This review is part of the Hodderscape Review Project. The first of twelve.
I remember vividly reading a review of The Eyre Affair in the Times’ book section, one Saturday over ten years ago. It sounded like nothing I’d ever read. It sounded like something I had to read. By the end of that weekend I had tracked down a copy. By the end of that week, I’d finished it.
It was (as my son had to say in last year’s nativity) astounding, astonishing, amazing. I loved it from start to finish. With its alternate universe, ridiculous names and time-bending structure it was fresh, original and very, very funny. It was also divisive. A friend of mine, read the same review, made the same purchase, but hated the book. Couldn’t understand it, didn’t see the point, couldn’t stand the stupid names. I haven’t seen him since 2002.
Much like The Princess Bride, you either get The Eyre Affair or you don’t. I have a theory that people who don’t like the Princess Bride, probably aren’t going to be worth knowing, and whilst I wouldn’t quite make liking The Eyre Affair a criteria for friendship, if you didn’t, I’d view you with deep suspicion.
So ten years on. There are now 7 Thursday Next novels, and Fforde has written books for at least 3 other series. The Eyre Affair propelled him to literary success and rightly so, but how had his original stood the test of time?
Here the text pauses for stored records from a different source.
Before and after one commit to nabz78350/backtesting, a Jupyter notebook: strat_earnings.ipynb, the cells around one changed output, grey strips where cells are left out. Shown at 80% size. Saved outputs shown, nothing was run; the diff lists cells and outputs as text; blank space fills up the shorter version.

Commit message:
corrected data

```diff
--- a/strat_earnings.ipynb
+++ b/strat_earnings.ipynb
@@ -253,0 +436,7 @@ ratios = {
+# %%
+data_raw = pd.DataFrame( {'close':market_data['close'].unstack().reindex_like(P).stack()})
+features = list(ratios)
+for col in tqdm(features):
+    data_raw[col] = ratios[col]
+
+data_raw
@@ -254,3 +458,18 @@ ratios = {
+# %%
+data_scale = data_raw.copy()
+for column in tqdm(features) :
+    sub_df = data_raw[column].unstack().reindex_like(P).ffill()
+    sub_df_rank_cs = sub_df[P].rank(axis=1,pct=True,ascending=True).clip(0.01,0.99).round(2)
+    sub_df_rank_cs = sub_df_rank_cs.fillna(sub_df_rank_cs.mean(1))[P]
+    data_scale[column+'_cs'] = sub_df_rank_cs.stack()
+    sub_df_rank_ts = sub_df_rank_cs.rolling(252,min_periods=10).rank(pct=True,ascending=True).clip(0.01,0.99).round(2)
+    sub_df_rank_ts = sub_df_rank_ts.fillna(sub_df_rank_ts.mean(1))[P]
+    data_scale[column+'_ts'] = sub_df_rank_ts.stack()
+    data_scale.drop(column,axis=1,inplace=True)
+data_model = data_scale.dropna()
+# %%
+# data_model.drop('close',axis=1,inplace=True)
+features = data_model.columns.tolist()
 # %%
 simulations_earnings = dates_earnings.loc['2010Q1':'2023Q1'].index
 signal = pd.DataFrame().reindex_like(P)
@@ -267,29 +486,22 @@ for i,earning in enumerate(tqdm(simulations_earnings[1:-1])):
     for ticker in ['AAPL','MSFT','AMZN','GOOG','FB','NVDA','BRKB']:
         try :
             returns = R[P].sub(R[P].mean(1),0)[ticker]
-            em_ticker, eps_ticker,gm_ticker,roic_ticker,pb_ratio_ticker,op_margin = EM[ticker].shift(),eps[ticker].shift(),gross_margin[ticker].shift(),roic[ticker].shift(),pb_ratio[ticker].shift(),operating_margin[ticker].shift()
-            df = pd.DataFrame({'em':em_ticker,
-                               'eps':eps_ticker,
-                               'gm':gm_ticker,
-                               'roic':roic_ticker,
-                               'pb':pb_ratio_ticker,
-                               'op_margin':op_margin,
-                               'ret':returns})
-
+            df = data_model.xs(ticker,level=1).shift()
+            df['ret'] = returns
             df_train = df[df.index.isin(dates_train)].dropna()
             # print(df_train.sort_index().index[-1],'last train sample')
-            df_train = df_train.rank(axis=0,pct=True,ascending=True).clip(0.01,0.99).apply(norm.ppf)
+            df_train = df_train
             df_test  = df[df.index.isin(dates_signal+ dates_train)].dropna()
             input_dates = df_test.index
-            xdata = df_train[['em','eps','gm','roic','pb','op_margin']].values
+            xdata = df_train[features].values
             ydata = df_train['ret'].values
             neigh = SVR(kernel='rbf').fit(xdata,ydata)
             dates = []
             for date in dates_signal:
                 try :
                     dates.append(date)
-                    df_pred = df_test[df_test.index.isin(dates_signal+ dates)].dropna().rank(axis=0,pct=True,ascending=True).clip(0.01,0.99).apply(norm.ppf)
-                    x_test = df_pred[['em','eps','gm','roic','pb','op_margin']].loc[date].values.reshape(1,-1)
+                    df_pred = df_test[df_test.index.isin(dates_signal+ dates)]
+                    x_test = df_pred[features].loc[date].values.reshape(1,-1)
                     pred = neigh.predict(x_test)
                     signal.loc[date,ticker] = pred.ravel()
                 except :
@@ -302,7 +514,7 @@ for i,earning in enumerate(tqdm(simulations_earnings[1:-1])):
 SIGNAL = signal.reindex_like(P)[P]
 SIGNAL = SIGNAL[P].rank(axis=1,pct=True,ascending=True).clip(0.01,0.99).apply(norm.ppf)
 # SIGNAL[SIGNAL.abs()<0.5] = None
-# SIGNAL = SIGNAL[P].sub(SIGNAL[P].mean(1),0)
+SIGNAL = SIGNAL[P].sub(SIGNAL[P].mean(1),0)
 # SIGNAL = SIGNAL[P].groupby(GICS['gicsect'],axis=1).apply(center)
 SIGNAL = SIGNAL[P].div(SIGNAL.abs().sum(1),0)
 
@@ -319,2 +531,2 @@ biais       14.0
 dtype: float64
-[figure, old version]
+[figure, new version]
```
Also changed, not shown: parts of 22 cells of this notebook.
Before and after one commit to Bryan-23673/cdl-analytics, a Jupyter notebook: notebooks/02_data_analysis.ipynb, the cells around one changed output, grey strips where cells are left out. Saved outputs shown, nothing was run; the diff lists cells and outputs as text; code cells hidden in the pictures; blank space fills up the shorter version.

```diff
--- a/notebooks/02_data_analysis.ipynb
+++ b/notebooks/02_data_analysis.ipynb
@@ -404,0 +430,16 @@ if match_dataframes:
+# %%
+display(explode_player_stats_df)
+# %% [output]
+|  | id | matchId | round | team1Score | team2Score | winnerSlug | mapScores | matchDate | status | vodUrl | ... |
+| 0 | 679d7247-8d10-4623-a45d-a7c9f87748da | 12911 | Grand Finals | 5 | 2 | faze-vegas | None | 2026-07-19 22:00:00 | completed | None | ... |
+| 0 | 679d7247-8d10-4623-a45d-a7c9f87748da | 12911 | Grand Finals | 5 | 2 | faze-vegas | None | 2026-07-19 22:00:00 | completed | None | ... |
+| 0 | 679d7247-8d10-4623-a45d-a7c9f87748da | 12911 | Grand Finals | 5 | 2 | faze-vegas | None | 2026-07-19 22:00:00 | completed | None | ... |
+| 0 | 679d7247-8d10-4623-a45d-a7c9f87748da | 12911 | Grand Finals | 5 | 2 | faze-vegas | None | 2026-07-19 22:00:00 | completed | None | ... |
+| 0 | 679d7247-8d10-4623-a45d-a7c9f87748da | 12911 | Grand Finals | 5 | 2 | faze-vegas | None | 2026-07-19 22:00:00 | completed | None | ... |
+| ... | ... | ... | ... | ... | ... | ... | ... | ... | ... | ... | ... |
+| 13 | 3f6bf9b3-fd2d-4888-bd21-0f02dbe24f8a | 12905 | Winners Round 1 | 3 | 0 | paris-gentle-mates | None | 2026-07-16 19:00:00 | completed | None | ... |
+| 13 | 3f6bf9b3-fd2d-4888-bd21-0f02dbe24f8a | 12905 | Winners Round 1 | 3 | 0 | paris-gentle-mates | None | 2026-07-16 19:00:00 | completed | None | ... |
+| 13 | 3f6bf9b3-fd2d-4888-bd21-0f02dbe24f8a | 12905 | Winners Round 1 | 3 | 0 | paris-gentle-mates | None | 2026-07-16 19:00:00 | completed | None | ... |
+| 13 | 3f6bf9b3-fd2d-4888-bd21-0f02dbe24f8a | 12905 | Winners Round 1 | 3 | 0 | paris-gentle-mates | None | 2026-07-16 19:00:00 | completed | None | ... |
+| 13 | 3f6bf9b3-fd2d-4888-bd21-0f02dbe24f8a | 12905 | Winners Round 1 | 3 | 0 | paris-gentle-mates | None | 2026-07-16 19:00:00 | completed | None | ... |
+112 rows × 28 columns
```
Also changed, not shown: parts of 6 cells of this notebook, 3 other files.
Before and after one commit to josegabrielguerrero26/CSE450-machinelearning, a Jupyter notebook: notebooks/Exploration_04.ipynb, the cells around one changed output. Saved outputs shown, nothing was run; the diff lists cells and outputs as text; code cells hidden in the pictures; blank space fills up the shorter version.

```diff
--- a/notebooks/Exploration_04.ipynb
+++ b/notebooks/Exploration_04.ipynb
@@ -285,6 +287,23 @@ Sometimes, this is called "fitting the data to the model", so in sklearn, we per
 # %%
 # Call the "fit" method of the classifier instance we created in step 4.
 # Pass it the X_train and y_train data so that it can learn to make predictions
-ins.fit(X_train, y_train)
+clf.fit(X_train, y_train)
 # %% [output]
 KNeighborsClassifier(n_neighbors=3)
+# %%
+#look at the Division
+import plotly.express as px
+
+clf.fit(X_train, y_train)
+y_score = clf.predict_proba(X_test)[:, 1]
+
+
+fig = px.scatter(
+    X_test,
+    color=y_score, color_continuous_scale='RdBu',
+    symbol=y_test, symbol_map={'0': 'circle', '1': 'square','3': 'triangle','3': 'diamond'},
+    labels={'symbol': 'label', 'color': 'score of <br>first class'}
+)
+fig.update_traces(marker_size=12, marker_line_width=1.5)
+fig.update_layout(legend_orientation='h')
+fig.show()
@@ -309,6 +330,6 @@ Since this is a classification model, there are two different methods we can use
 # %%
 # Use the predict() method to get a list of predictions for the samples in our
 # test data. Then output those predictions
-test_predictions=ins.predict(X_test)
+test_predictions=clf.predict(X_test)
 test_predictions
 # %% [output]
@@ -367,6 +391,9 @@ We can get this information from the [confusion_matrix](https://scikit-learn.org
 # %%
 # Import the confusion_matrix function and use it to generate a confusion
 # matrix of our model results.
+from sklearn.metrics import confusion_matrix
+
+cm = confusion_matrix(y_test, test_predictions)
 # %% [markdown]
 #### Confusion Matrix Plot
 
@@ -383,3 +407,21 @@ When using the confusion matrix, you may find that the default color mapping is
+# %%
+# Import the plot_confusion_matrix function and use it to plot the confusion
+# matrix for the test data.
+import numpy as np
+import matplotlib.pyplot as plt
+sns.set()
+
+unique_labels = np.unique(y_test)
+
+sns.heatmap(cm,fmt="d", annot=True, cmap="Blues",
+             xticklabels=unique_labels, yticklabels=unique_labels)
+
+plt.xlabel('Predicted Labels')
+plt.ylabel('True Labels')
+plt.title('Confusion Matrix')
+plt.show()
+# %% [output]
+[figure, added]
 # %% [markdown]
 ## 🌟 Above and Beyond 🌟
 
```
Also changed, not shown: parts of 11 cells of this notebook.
Fforde’s decision to set the novel in an alternate 1985, has made the novel largely future proof. By setting the novel in the past, Fforde has avoided using pop culture references that would date. A good job, as the advent of the e-book and smartphones would have transformed the world in which the Literatecs live. Apart from a reference to flying toasters that won’t mean much to some readers, I didn’t notice any obsolete descriptions.
The novel is essentially a locked room mystery with added bells and whistles. It’s set in an alternate reality in which the dodo has been resurrected, England is at war with Russia and Wales is a communist republic. Literature is at the heart of society. Arcade machines quote Shakespeare and children collect author stickers like they’re Premiership footballers. As the book opens, the original manuscript of Martin Chuzzlewit is stolen.
Dastardly criminal, Acheron Hades is the prime suspect, a man who doesn’t show up on cameras and who can convince police officers to turn their guns on themselves. Enter our hero Thursday Next, a literary detective and veteran of the Crimean War.
I found The Eyre Affair to be as entertaining as I’d remembered. Over successive novels Fforde has sometimes struggled to keep his ideas fresh. His world is quirky and clever, but some of its stock jokes can grate when overused. But in this book Fforde has the balance pretty much spot on. The central mystery is entertaining, the concept engaging and the setting fascinating, particularly if you are bibliophile like me. Thursday and her supporting cast have stood up well in the years since their creation, and the Eyre Affair remains one of the most innovative creations of modern speculative fiction.
Many thanks to Anne at Hodderscape for inviting me to join the review project.
When reading The Eyre Affair I used a new micro-blogging tool called Thought Streams. This is a new experiment for me and I’m not sure of the best way to utilise it, but if you do want to look at my Eyre Affair stream, click here.